The crime charged in the deposition taken before the magistrate was that the relator had committed the crime of perjury, under the following circumstances: That the Metropolitan Life Insurance Company was, subject to the provisions of the insurance law, required annually on the 1st day of January, or within two months thereafter, to file in the office of the Superintendent of Insurance a statement, verified by the oath of at least two of the principal officers of the said corporation, showing its condition on the 31st of December then next preceding; that such statement should be in such form and should contain such matters as the superintendent should prescribe; that on the 26th day of January, 1905, the relator personally appeared before a notary public, [113 N.Y.S. 508] produced before him a certain statement in writing purporting to be the annual statement of the Metropolitan Life Insurance Company so required by law to be made, and which such statement purported to be a true statement of the condition of the Metropolitan Life Insurance Company on the 31st of December, 1904; that the said statement contained the following item: " 3. Loans secured by pledge of bonds, stocks or other collateral, per Schedule C,--0" ; by which said item in said statement it was then and there made to appear, and the said item purported to indicate and set forth, and did in substance and effect then and there signify and declare, that on the 31st of December, 1904, there was owed to the Metropolitan Life Insurance Company no money whatever because of any loans theretofore made by the said Metropolitan Life Insurance Company upon the pledge with it of any bonds, stocks, or other collateral--

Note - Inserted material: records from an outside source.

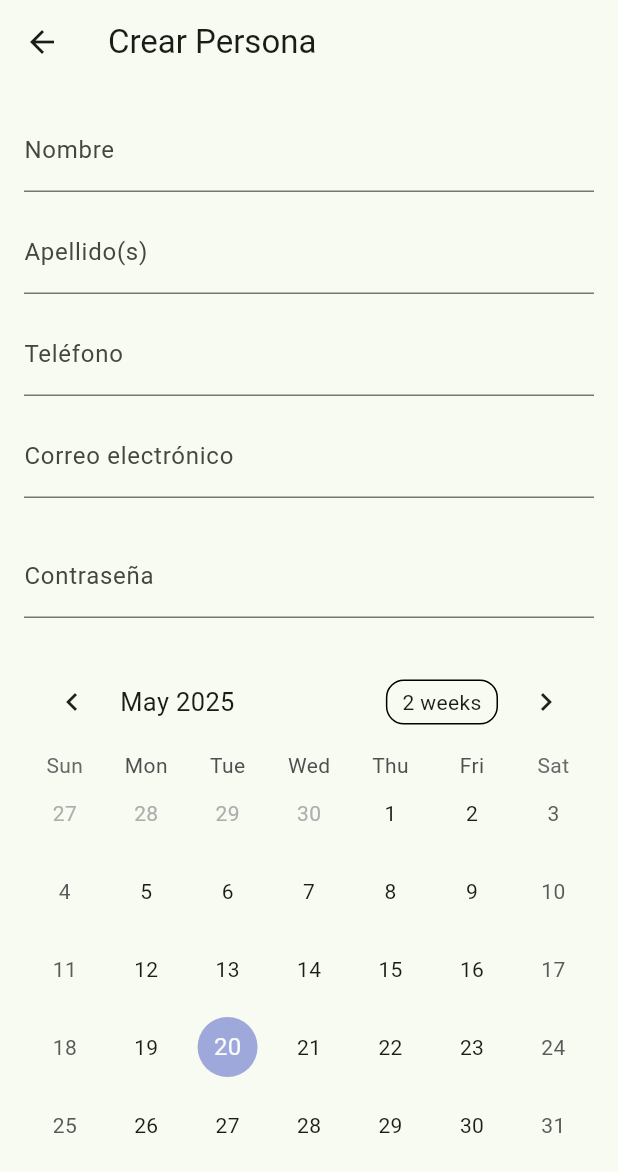
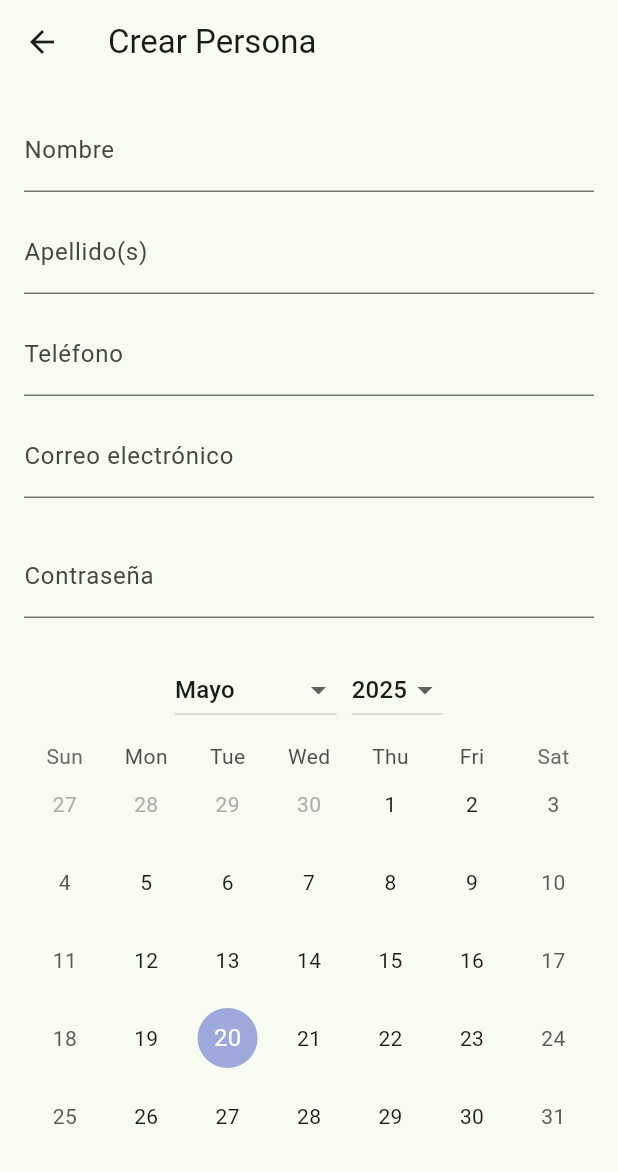
Before and after one commit to brandon-p3/Practicas-TSU-Paradigma, a Flutter app: the PersonFormScreen screen opened directly, on a phone screen of 412 x 824 dp. Shown: the top 1172 px of the screen. Run offline on Flutter 3.47's test engine with Material 3 defaults, Android fonts, the phone set to English and light mode, and no system bars; drawn by our look-alikes of table_calendar; our stand-ins replace curved_navigation_bar, shared_preferences; missing offline and left inert: jwt_decode; accounts and stored records are empty.

Commit message:
Rama de Gustavo

```diff
--- a/Lizeth-Gustavo/crud_mongo/lib/main.dart
+++ b/Lizeth-Gustavo/crud_mongo/lib/main.dart
@@ -1,5 +1,6 @@
 import 'package:crud_mongo/shemas/bottomnavbar.dart';
 import 'package:crud_mongo/shemas/login.dart';
+import 'package:crud_mongo/shemas/personForm.dart';
 import 'package:flutter/material.dart';
 
 void main() {
@@ -28,7 +29,7 @@
   @override
   Widget build(BuildContext context) {
     return Scaffold(
-      body: Login(),
+      body: PersonFormScreen(),
     );
   }
 }
--- a/Lizeth-Gustavo/crud_mongo/lib/widgets/calendar.dart
+++ b/Lizeth-Gustavo/crud_mongo/lib/widgets/calendar.dart
@@ -4,7 +4,7 @@
 class CustomCalendar extends StatefulWidget {
   final Function(DateTime selectedDay)? onDaySelected;
 
-  const CustomCalendar({this.onDaySelected});
+  const CustomCalendar({this.onDaySelected, Key? key}) : super(key: key);
 
   @override
   State<CustomCalendar> createState() => _CustomCalendarState();
@@ -15,9 +15,51 @@
   DateTime? _selectedDay;
   CalendarFormat _calendarFormat = CalendarFormat.month;
 
+  final List<String> _months = const [
+    'Enero', 'Febrero', 'Marzo', 'Abril', 'Mayo', 'Junio',
+    'Julio', 'Agosto', 'Septiembre', 'Octubre', 'Noviembre', 'Diciembre', 'Holaa'
+  ];
+  final List<int> _years = List.generate(130, (i) => 1900 + i);
+
   @override
   Widget build(BuildContext context) {
-    return TableCalendar(
+    return Column(
+      children: [
+        Row(
+          mainAxisAlignment: MainAxisAlignment.center,
+          children: [
+            //Este es el campo para seleccionar un mes
+            DropdownButton<String>(
+              value: _months[_focusedDay.month -1 ],
+              items: _months.map((m) {
+                return DropdownMenuItem(value: m, child: Text(m));
+              }).toList(),
+              onChanged: (month) {
+                final newMonth = _months.indexOf(month!) + 1;
+                setState(() {
+                  _focusedDay = DateTime(_focusedDay.year, newMonth, 1);
+                });
+              },
+            ),
+            const SizedBox(width: 10),
+            //Este es el campo para seleccionar un año
+            DropdownButton<int>(
+              value: _focusedDay.year,
+              items: _years.map((y) {
+                return DropdownMenuItem(value: y, child: Text('$y'));
+              }).toList(),
+              onChanged: (year) {
+                setState(() {
+                  _focusedDay = DateTime(year!, _focusedDay.month, 1);
+                });
+              },
+            ),
+          ],
+        ),
+        const SizedBox(height: 10),
+
+        // Calendario
+        TableCalendar(
           firstDay: DateTime.utc(1900, 1, 1),
           lastDay: DateTime.utc(2030, 12, 31),
           focusedDay: _focusedDay,
@@ -27,19 +69,12 @@
               _selectedDay = selectedDay;
               _focusedDay = focusedDay;
             });
-        if (widget.onDaySelected != null) {
-          widget.onDaySelected!(selectedDay);
-        }
+            widget.onDaySelected?.call(selectedDay);
           },
           calendarFormat: _calendarFormat,
-      onFormatChanged: (format) {
-        setState(() {
-          _calendarFormat = format;
-        });
-      },
-      onPageChanged: (focusedDay) {
-        _focusedDay = focusedDay;
-      },
+          onFormatChanged: (format) => setState(() => _calendarFormat = format),
+          onPageChanged: (focusedDay) => _focusedDay = focusedDay,
+          headerVisible: false,
           calendarBuilders: CalendarBuilders(
             selectedBuilder: (context, date, _) => Container(
               margin: const EdgeInsets.all(6.0),
@@ -54,6 +89,8 @@
               ),
             ),
           ),
+        ),
+      ],
     );
   }
 }
```
Lines whose indentation alone changed are shown as unchanged.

" whereas, in truth and in fact, the statements contained in the said annual statement, and more particularly in the said schedule headed ‘ IV.--Ledger Assets,’ were not true, as the said John R. Hegeman then and there well knew, in that on the said 31st day of December, 1904, there was owing to the Metropolitan Life Insurance Company the sum of $1,492,875 because of loans theretofore made by the said Metropolitan Life Insurance Company to various persons, firms and individuals, upon the pledge by said persons, firms and individuals with the said Metropolitan Life Insurance Company of certain bonds, stocks and ...